Go through the records below and copy out every line that contains the word "uvspbuildcon".

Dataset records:
--------------------------------

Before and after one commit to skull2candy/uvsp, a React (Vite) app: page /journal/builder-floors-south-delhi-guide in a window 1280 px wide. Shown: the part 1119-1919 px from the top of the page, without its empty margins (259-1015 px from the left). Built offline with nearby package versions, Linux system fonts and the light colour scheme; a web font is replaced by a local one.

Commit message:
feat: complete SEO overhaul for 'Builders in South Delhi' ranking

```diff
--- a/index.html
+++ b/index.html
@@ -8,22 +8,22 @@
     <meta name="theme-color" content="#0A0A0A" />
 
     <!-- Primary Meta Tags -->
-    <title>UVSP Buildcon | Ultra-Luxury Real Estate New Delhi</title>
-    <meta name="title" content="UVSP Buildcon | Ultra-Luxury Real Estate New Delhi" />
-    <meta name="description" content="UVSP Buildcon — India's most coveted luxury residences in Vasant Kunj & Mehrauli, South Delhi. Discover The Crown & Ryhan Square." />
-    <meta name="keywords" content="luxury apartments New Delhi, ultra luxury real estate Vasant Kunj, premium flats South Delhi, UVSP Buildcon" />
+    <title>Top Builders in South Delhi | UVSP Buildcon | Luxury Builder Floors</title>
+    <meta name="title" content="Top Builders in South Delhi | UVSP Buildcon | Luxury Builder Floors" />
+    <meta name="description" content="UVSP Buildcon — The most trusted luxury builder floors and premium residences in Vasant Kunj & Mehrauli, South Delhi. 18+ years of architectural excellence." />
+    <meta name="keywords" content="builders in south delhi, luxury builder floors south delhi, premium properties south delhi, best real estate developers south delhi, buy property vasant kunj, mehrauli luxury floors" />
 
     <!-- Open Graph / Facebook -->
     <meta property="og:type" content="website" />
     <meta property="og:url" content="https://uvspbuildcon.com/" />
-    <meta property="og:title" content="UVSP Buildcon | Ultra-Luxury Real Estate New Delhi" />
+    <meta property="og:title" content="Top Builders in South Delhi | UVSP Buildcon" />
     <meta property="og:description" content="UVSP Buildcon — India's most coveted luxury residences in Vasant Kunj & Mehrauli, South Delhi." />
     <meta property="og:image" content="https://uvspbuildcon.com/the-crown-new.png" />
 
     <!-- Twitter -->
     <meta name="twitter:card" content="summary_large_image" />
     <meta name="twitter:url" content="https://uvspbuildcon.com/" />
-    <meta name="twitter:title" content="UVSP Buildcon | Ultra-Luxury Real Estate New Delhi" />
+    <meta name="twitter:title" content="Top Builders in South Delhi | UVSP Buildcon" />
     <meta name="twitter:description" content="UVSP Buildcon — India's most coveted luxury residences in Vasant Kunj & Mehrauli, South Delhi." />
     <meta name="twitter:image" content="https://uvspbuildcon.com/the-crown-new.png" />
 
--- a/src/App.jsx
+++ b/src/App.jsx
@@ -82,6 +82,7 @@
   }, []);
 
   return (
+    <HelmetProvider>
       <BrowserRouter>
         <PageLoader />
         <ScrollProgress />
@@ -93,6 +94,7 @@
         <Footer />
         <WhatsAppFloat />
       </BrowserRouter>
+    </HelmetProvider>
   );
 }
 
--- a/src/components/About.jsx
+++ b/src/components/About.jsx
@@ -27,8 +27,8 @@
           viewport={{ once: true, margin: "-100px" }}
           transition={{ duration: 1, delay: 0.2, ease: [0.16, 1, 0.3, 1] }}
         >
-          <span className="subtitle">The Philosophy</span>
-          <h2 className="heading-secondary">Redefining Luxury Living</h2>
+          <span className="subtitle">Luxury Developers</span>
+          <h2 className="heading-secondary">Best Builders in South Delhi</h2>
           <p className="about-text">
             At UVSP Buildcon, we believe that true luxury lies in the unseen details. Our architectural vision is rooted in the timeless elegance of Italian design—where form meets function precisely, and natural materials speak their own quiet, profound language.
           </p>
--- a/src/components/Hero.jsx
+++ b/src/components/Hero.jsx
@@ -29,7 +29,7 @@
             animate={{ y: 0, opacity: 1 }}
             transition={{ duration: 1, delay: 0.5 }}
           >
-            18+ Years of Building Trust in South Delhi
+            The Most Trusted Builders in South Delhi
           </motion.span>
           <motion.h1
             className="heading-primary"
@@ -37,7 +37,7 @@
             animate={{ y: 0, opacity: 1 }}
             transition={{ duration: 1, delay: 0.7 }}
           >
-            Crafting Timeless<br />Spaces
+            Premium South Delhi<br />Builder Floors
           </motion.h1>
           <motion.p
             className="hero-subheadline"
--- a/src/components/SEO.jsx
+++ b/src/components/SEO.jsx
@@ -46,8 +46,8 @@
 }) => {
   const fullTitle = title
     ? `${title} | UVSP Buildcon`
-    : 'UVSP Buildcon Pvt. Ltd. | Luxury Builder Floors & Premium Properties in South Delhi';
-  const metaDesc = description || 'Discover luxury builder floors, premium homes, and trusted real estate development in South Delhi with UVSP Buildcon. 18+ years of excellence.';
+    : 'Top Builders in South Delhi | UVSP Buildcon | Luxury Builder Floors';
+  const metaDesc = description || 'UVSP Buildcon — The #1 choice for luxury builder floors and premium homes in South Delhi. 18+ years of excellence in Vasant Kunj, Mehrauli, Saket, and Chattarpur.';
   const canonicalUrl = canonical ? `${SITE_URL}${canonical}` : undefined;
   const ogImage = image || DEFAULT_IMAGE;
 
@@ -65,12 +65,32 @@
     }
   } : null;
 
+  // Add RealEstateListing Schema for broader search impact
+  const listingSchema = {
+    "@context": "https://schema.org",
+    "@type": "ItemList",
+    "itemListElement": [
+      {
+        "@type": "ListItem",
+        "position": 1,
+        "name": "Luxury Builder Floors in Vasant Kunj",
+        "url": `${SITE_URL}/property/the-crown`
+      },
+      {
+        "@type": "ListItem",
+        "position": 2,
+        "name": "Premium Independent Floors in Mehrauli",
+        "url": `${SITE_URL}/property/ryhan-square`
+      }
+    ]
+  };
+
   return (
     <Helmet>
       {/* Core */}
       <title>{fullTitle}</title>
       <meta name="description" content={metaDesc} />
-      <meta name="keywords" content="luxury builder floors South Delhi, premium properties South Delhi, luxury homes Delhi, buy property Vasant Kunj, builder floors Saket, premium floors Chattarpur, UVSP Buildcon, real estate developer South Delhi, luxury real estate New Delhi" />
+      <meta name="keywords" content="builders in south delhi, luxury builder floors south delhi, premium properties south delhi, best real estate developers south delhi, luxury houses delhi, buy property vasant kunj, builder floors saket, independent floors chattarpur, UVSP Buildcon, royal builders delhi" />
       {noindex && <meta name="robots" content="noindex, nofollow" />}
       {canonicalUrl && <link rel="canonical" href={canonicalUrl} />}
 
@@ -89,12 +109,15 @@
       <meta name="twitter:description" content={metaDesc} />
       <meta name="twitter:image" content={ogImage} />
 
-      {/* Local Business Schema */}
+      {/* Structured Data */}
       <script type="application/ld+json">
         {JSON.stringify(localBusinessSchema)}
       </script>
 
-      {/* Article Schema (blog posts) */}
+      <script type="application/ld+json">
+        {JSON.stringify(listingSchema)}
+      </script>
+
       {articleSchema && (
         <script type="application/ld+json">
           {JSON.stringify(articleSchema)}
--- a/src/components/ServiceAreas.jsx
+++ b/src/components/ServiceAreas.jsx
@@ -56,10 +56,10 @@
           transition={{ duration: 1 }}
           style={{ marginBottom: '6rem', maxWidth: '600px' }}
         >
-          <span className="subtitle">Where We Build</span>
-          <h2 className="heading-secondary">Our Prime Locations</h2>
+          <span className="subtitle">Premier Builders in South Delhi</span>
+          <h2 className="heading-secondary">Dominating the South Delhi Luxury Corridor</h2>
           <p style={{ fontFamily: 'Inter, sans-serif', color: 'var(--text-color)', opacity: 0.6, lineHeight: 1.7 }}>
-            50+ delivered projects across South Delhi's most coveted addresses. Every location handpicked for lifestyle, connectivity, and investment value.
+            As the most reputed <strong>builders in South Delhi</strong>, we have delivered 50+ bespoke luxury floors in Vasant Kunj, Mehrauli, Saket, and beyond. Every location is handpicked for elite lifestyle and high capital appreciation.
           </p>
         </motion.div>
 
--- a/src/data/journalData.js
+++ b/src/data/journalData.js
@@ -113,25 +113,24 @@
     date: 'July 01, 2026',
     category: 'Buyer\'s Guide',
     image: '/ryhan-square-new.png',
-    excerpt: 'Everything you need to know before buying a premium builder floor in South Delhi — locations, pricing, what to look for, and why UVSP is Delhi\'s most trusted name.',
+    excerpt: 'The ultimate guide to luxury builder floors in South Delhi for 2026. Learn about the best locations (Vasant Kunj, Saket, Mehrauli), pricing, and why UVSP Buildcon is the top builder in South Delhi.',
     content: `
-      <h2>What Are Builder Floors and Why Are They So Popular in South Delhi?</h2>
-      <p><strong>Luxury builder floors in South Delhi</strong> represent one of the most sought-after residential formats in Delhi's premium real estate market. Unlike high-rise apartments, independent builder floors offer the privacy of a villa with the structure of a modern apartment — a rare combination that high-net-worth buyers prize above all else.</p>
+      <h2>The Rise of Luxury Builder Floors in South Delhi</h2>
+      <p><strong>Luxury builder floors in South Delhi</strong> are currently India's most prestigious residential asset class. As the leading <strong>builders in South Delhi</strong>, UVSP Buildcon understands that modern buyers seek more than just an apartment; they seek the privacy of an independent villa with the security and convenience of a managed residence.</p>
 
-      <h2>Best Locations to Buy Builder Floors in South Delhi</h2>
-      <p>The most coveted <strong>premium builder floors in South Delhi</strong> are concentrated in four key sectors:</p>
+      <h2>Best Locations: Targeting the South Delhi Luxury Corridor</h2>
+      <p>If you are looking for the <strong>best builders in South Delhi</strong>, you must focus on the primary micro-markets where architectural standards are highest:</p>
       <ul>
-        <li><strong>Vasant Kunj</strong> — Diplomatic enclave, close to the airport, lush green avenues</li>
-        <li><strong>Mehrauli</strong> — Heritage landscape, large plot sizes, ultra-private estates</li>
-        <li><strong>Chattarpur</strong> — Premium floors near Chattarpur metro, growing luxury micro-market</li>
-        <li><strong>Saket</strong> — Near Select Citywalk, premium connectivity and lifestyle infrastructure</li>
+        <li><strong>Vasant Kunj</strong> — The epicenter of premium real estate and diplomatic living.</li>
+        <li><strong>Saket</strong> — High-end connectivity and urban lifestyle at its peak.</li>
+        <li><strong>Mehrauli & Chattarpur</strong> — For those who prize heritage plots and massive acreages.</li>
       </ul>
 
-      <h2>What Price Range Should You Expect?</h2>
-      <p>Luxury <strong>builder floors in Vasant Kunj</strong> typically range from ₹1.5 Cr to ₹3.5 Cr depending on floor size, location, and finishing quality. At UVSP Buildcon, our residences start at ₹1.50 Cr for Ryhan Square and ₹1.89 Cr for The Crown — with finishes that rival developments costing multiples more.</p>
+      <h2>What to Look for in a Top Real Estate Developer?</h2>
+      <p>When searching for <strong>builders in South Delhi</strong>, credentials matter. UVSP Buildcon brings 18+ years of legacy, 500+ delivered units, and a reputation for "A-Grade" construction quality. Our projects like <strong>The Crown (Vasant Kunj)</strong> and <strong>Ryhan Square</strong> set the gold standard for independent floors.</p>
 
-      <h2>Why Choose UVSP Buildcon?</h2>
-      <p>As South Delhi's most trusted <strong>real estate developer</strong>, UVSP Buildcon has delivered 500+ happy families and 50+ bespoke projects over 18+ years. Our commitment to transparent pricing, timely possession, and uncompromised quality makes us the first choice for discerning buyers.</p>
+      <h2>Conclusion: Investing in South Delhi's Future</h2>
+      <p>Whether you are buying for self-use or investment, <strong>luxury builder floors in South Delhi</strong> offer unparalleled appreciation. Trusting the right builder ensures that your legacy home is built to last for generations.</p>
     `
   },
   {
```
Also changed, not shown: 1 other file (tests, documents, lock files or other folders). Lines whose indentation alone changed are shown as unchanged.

--------------------------------

Solution to this task:
     <meta property="og:url" content="https://uvspbuildcon.com/" />
     <meta property="og:image" content="https://uvspbuildcon.com/the-crown-new.png" />
     <meta name="twitter:url" content="https://uvspbuildcon.com/" />
     <meta name="twitter:image" content="https://uvspbuildcon.com/the-crown-new.png" />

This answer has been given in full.